Israel’s own report into its actions in Gaza last year has found that the IDF acted “legitimately” and “proportionately” in the 50-day war, which killed over 2,200 people.
It comes just days after another Israeli report exonerated soldiers who killed four young boys playing on a Gaza beach, in an incident filmed by French media.
The 270-page report on Operation Protective Edge was released on Sunday, just hours before the expected release of a report by the United Nations Human Rights Council, which was expected to be critical.
Pre-empting U.N. condemnation, Israeli Prime Minister Benjamin Netanyahu said: “Anyone who wants to continue with an automatic indictment against Israel, which is baseless, can waste his time reading the U.N. commission report.”
Netanyahu said the Israeli report presented “the true picture” of what happened, but analysts in Israel and beyond dismissed it was “ineffective PR,” saying it focuses almost exclusively on the actions of militants, not the IDF.
Tehilla Shwartz Altshuler at the Israel Democracy Institute said: “The question is who is trying to feed the public discourse and for what mission,” adding that it was a “new tactic” of giving “perhaps a one-sided report of its own”.
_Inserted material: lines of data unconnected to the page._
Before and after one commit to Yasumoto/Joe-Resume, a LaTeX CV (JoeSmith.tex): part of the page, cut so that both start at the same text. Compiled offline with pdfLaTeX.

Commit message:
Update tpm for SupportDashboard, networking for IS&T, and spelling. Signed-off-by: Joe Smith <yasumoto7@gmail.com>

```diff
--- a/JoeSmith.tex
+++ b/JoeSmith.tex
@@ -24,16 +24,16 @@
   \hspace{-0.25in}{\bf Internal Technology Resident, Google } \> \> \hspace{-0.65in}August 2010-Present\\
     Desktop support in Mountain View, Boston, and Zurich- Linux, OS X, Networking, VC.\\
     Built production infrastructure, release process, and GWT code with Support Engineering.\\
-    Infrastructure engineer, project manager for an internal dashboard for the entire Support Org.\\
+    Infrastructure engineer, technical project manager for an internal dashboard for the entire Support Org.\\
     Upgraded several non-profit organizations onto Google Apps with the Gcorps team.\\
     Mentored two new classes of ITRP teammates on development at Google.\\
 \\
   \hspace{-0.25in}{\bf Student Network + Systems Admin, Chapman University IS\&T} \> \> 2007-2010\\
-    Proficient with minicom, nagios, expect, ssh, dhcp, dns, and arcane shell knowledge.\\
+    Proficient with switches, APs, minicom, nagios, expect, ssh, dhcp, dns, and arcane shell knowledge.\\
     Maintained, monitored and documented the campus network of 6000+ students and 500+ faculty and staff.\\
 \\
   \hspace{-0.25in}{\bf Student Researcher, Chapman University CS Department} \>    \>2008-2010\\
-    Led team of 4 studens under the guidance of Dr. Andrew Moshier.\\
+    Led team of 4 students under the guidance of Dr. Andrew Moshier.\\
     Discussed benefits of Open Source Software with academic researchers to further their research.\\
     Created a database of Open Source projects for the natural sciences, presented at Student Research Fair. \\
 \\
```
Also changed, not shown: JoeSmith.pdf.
There have been over a dozen reports on last year’s hostilities. Among the more critical have been those by non-governmental organisations like Amnesty International, which accused the IDF of “war crimes and human rights violations”.
Israeli military officials say Hamas “intentionally and systematically used strategies designed to maximize harm to civilian life and property” and that Israel “made efforts, including beyond its legal obligations, to mitigate the risk of harm to civilians”.
Another group of senior military and diplomatic personnel, chaired by Gen. Klaus Naumann of Germany, also concluded that Israel “not only met a reasonable international standard of observance of the laws of armed conflict, but in many cases significantly exceeded that standard”.
Of the 2,125 Palestinians killed, Israel says that only 761 were “uninvolved civilians,” but the U.N. puts that figure at 1,483.
A Hamas spokesman said the report “has no value and will not change the facts because the Israeli occupation crimes took place in front of the world’s cameras”.
Canadian jurist William Schabas, who resigned from his role as head of the UN enquiry after it emerged that he advised the PLO in 2012, dismissed Israel’s suggestion that Gaza’s militants were the only party at fault.
“It would be a very unusual war if only one side violated the laws of war and the other behaved perfectly,” he said. “The likelihood is both sides committed violations.”
Asked about Israel’s lack of cooperation with the U.N. enquiry, Schabas said Israel only cooperates “when it suits it”. He added: “That’s unfortunate. It’s not in Israel’s best interests to boycott commissions of inquiry.”